(YOUR TASK):
Set the records down again exactly, apart from any pictures in them.

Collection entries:

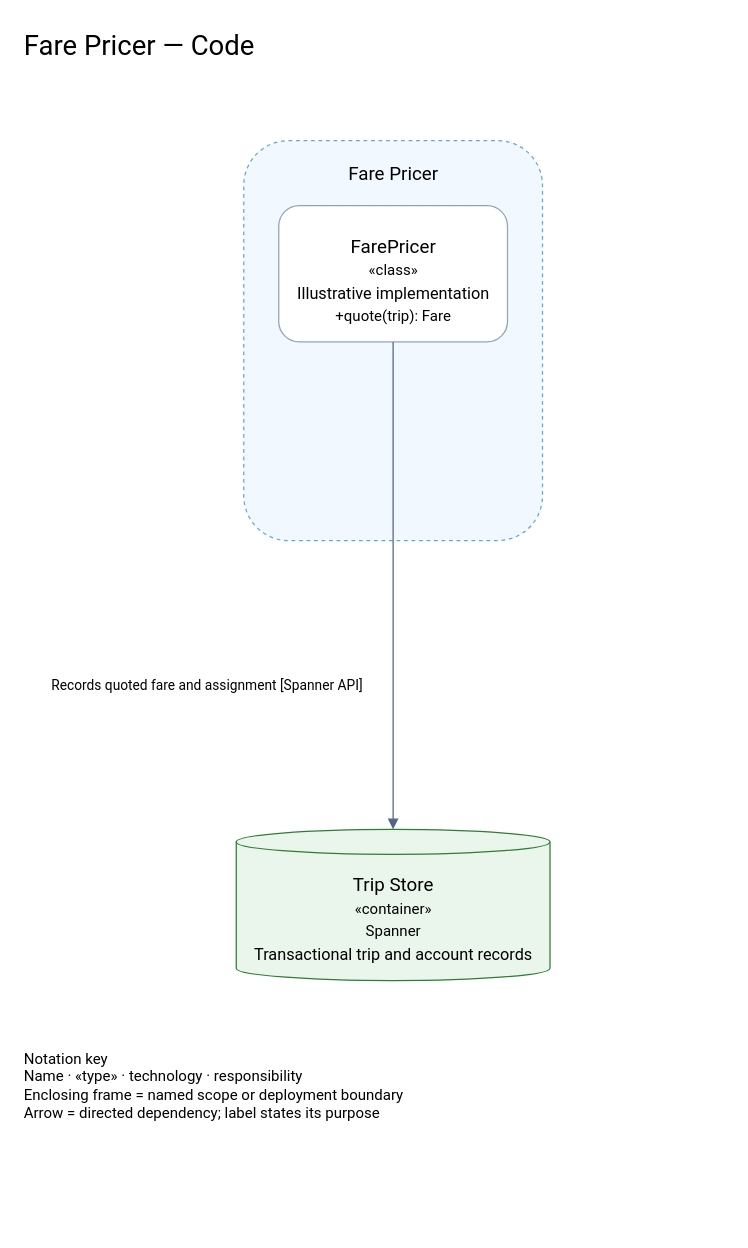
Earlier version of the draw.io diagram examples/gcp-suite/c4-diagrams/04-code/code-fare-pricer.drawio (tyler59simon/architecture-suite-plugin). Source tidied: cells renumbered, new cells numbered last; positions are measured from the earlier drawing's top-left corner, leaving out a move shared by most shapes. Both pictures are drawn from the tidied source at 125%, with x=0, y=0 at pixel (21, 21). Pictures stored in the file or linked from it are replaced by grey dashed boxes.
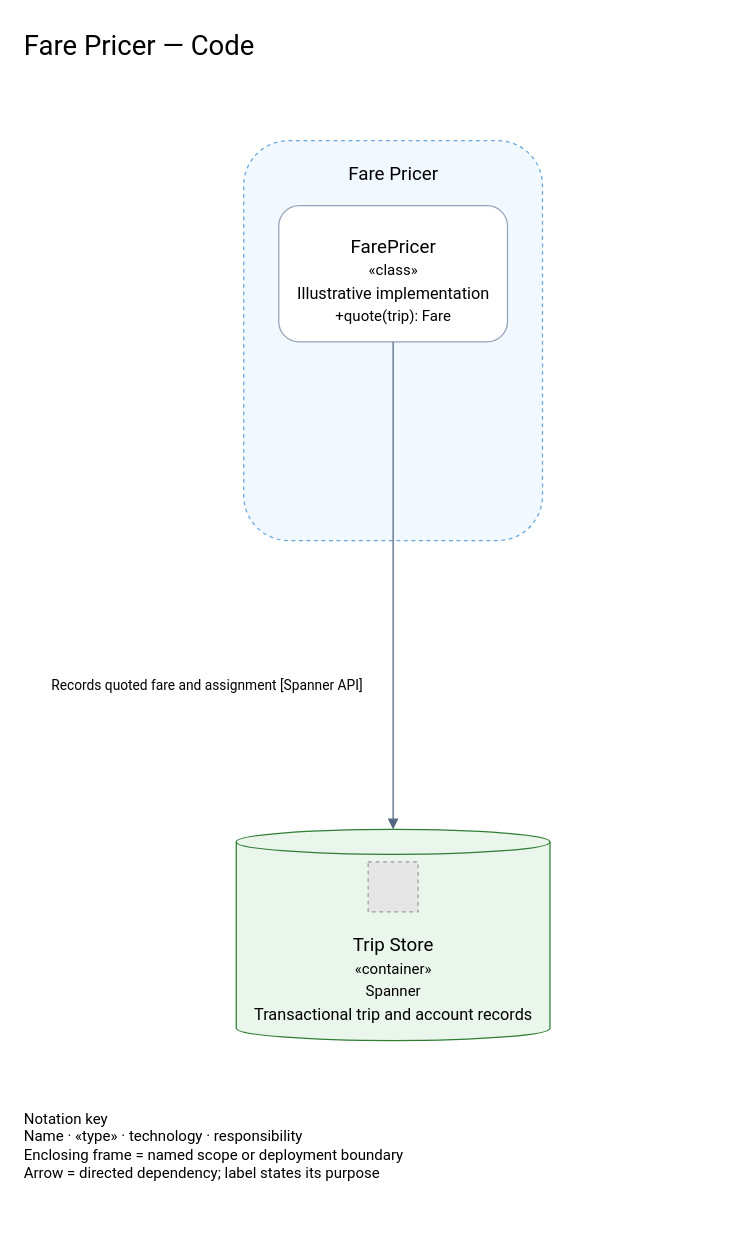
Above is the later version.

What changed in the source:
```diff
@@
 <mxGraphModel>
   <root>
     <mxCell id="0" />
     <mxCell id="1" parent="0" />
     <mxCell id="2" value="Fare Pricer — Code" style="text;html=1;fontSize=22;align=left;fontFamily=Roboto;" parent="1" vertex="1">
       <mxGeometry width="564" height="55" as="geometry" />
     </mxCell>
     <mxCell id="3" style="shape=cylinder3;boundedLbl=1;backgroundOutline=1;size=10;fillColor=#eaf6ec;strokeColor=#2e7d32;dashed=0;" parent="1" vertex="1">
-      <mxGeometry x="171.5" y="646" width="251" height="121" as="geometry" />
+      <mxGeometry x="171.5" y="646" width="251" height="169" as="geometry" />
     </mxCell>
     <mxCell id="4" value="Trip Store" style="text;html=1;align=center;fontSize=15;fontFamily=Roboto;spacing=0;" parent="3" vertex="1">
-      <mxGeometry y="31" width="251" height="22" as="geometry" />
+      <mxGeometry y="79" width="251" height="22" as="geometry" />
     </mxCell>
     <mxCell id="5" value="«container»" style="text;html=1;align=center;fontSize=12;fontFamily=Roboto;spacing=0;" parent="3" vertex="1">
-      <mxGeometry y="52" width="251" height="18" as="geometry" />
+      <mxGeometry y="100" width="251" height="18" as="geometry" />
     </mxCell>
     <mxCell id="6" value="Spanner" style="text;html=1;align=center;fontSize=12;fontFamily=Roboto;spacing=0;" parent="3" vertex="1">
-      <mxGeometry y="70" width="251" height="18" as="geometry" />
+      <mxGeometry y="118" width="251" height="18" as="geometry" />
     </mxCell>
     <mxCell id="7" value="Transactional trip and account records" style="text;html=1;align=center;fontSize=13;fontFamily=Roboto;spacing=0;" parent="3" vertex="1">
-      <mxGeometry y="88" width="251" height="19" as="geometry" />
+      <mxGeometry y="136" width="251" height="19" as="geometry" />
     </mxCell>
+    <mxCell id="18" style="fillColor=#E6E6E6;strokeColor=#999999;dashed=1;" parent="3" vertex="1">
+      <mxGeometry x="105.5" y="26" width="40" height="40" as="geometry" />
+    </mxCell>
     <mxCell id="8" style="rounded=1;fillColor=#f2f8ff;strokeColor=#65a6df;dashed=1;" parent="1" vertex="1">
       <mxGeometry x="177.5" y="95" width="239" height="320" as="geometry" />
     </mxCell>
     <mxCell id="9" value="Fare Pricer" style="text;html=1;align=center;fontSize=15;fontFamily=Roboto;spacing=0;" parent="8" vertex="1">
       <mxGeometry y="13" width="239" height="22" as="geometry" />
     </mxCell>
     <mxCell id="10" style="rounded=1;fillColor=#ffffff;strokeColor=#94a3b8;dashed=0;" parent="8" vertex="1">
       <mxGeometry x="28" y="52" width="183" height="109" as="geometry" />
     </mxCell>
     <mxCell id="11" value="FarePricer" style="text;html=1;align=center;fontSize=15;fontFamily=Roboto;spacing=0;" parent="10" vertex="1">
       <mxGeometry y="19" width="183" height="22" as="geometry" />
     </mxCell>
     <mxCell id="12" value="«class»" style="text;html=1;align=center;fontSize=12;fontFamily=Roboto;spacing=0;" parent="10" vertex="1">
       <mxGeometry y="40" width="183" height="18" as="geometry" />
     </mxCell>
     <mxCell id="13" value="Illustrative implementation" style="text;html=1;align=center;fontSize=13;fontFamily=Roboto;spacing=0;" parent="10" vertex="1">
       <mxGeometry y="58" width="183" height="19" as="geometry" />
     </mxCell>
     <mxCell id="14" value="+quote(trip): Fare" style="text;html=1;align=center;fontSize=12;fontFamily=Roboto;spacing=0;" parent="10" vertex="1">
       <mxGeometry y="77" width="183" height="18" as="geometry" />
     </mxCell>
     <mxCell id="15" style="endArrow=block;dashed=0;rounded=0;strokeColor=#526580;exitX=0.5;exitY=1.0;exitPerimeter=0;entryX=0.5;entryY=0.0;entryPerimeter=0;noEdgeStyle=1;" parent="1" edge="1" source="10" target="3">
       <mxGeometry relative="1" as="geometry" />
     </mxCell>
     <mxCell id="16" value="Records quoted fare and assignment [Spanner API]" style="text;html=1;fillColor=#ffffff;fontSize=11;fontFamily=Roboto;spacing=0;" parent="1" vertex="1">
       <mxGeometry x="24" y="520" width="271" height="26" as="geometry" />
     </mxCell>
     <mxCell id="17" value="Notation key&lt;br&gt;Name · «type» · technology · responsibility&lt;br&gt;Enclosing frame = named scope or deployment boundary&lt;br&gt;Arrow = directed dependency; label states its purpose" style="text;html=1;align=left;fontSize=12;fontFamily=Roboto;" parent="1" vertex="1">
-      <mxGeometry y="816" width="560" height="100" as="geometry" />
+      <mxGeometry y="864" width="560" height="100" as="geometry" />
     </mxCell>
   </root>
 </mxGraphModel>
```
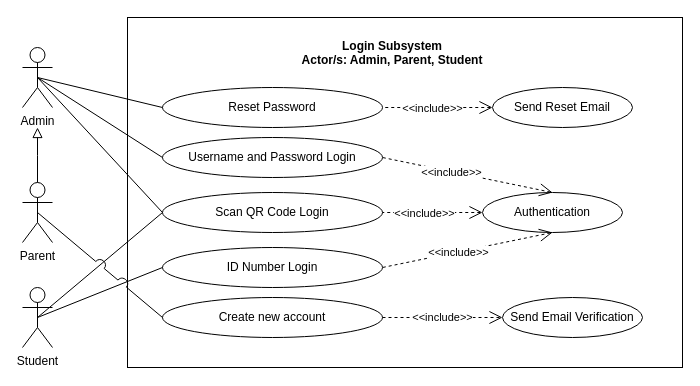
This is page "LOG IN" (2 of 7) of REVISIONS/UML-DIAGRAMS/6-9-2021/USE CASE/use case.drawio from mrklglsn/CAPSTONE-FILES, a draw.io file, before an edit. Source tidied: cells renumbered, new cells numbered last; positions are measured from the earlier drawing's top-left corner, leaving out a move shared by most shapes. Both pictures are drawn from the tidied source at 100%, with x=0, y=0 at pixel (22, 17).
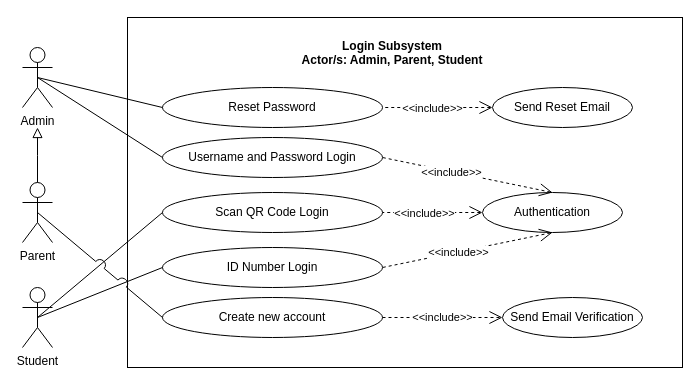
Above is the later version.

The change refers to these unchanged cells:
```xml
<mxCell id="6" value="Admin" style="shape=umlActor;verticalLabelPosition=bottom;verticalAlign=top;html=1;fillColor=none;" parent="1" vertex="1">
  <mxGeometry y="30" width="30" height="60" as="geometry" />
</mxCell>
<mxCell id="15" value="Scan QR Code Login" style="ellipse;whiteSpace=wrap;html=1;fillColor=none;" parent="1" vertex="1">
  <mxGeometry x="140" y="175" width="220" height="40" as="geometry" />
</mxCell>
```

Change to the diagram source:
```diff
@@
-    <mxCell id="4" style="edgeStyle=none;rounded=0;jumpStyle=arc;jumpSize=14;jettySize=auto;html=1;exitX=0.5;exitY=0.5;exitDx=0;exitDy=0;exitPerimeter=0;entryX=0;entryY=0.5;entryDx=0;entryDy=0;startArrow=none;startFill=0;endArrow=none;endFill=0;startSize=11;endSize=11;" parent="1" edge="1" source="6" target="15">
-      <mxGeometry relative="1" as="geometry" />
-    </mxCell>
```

(TASK RESPONSE):
Earlier version of the draw.io diagram examples/gcp-suite/c4-diagrams/04-code/code-fare-pricer.drawio (tyler59simon/architecture-suite-plugin). Source tidied: cells renumbered, new cells numbered last; positions are measured from the earlier drawing's top-left corner, leaving out a move shared by most shapes. Both pictures are drawn from the tidied source at 125%, with x=0, y=0 at pixel (21, 21). Pictures stored in the file or linked from it are replaced by grey dashed boxes.
Above is the later version.

What changed in the source:
```diff
@@
 <mxGraphModel>
   <root>
     <mxCell id="0" />
     <mxCell id="1" parent="0" />
     <mxCell id="2" value="Fare Pricer — Code" style="text;html=1;fontSize=22;align=left;fontFamily=Roboto;" parent="1" vertex="1">
       <mxGeometry width="564" height="55" as="geometry" />
     </mxCell>
     <mxCell id="3" style="shape=cylinder3;boundedLbl=1;backgroundOutline=1;size=10;fillColor=#eaf6ec;strokeColor=#2e7d32;dashed=0;" parent="1" vertex="1">
-      <mxGeometry x="171.5" y="646" width="251" height="121" as="geometry" />
+      <mxGeometry x="171.5" y="646" width="251" height="169" as="geometry" />
     </mxCell>
     <mxCell id="4" value="Trip Store" style="text;html=1;align=center;fontSize=15;fontFamily=Roboto;spacing=0;" parent="3" vertex="1">
-      <mxGeometry y="31" width="251" height="22" as="geometry" />
+      <mxGeometry y="79" width="251" height="22" as="geometry" />
     </mxCell>
     <mxCell id="5" value="«container»" style="text;html=1;align=center;fontSize=12;fontFamily=Roboto;spacing=0;" parent="3" vertex="1">
-      <mxGeometry y="52" width="251" height="18" as="geometry" />
+      <mxGeometry y="100" width="251" height="18" as="geometry" />
     </mxCell>
     <mxCell id="6" value="Spanner" style="text;html=1;align=center;fontSize=12;fontFamily=Roboto;spacing=0;" parent="3" vertex="1">
-      <mxGeometry y="70" width="251" height="18" as="geometry" />
+      <mxGeometry y="118" width="251" height="18" as="geometry" />
     </mxCell>
     <mxCell id="7" value="Transactional trip and account records" style="text;html=1;align=center;fontSize=13;fontFamily=Roboto;spacing=0;" parent="3" vertex="1">
-      <mxGeometry y="88" width="251" height="19" as="geometry" />
+      <mxGeometry y="136" width="251" height="19" as="geometry" />
     </mxCell>
+    <mxCell id="18" style="fillColor=#E6E6E6;strokeColor=#999999;dashed=1;" parent="3" vertex="1">
+      <mxGeometry x="105.5" y="26" width="40" height="40" as="geometry" />
+    </mxCell>
     <mxCell id="8" style="rounded=1;fillColor=#f2f8ff;strokeColor=#65a6df;dashed=1;" parent="1" vertex="1">
       <mxGeometry x="177.5" y="95" width="239" height="320" as="geometry" />
     </mxCell>
     <mxCell id="9" value="Fare Pricer" style="text;html=1;align=center;fontSize=15;fontFamily=Roboto;spacing=0;" parent="8" vertex="1">
       <mxGeometry y="13" width="239" height="22" as="geometry" />
     </mxCell>
     <mxCell id="10" style="rounded=1;fillColor=#ffffff;strokeColor=#94a3b8;dashed=0;" parent="8" vertex="1">
       <mxGeometry x="28" y="52" width="183" height="109" as="geometry" />
     </mxCell>
     <mxCell id="11" value="FarePricer" style="text;html=1;align=center;fontSize=15;fontFamily=Roboto;spacing=0;" parent="10" vertex="1">
       <mxGeometry y="19" width="183" height="22" as="geometry" />
     </mxCell>
     <mxCell id="12" value="«class»" style="text;html=1;align=center;fontSize=12;fontFamily=Roboto;spacing=0;" parent="10" vertex="1">
       <mxGeometry y="40" width="183" height="18" as="geometry" />
     </mxCell>
     <mxCell id="13" value="Illustrative implementation" style="text;html=1;align=center;fontSize=13;fontFamily=Roboto;spacing=0;" parent="10" vertex="1">
       <mxGeometry y="58" width="183" height="19" as="geometry" />
     </mxCell>
     <mxCell id="14" value="+quote(trip): Fare" style="text;html=1;align=center;fontSize=12;fontFamily=Roboto;spacing=0;" parent="10" vertex="1">
       <mxGeometry y="77" width="183" height="18" as="geometry" />
     </mxCell>
     <mxCell id="15" style="endArrow=block;dashed=0;rounded=0;strokeColor=#526580;exitX=0.5;exitY=1.0;exitPerimeter=0;entryX=0.5;entryY=0.0;entryPerimeter=0;noEdgeStyle=1;" parent="1" edge="1" source="10" target="3">
       <mxGeometry relative="1" as="geometry" />
     </mxCell>
     <mxCell id="16" value="Records quoted fare and assignment [Spanner API]" style="text;html=1;fillColor=#ffffff;fontSize=11;fontFamily=Roboto;spacing=0;" parent="1" vertex="1">
       <mxGeometry x="24" y="520" width="271" height="26" as="geometry" />
     </mxCell>
     <mxCell id="17" value="Notation key&lt;br&gt;Name · «type» · technology · responsibility&lt;br&gt;Enclosing frame = named scope or deployment boundary&lt;br&gt;Arrow = directed dependency; label states its purpose" style="text;html=1;align=left;fontSize=12;fontFamily=Roboto;" parent="1" vertex="1">
-      <mxGeometry y="816" width="560" height="100" as="geometry" />
+      <mxGeometry y="864" width="560" height="100" as="geometry" />
     </mxCell>
   </root>
 </mxGraphModel>
```
This is page "LOG IN" (2 of 7) of REVISIONS/UML-DIAGRAMS/6-9-2021/USE CASE/use case.drawio from mrklglsn/CAPSTONE-FILES, a draw.io file, before an edit. Source tidied: cells renumbered, new cells numbered last; positions are measured from the earlier drawing's top-left corner, leaving out a move shared by most shapes. Both pictures are drawn from the tidied source at 100%, with x=0, y=0 at pixel (22, 17).
Above is the later version.

The change refers to these unchanged cells:
```xml
<mxCell id="6" value="Admin" style="shape=umlActor;verticalLabelPosition=bottom;verticalAlign=top;html=1;fillColor=none;" parent="1" vertex="1">
  <mxGeometry y="30" width="30" height="60" as="geometry" />
</mxCell>
<mxCell id="15" value="Scan QR Code Login" style="ellipse;whiteSpace=wrap;html=1;fillColor=none;" parent="1" vertex="1">
  <mxGeometry x="140" y="175" width="220" height="40" as="geometry" />
</mxCell>
```

Change to the diagram source:
```diff
@@
-    <mxCell id="4" style="edgeStyle=none;rounded=0;jumpStyle=arc;jumpSize=14;jettySize=auto;html=1;exitX=0.5;exitY=0.5;exitDx=0;exitDy=0;exitPerimeter=0;entryX=0;entryY=0.5;entryDx=0;entryDy=0;startArrow=none;startFill=0;endArrow=none;endFill=0;startSize=11;endSize=11;" parent="1" edge="1" source="6" target="15">
-      <mxGeometry relative="1" as="geometry" />
-    </mxCell>
```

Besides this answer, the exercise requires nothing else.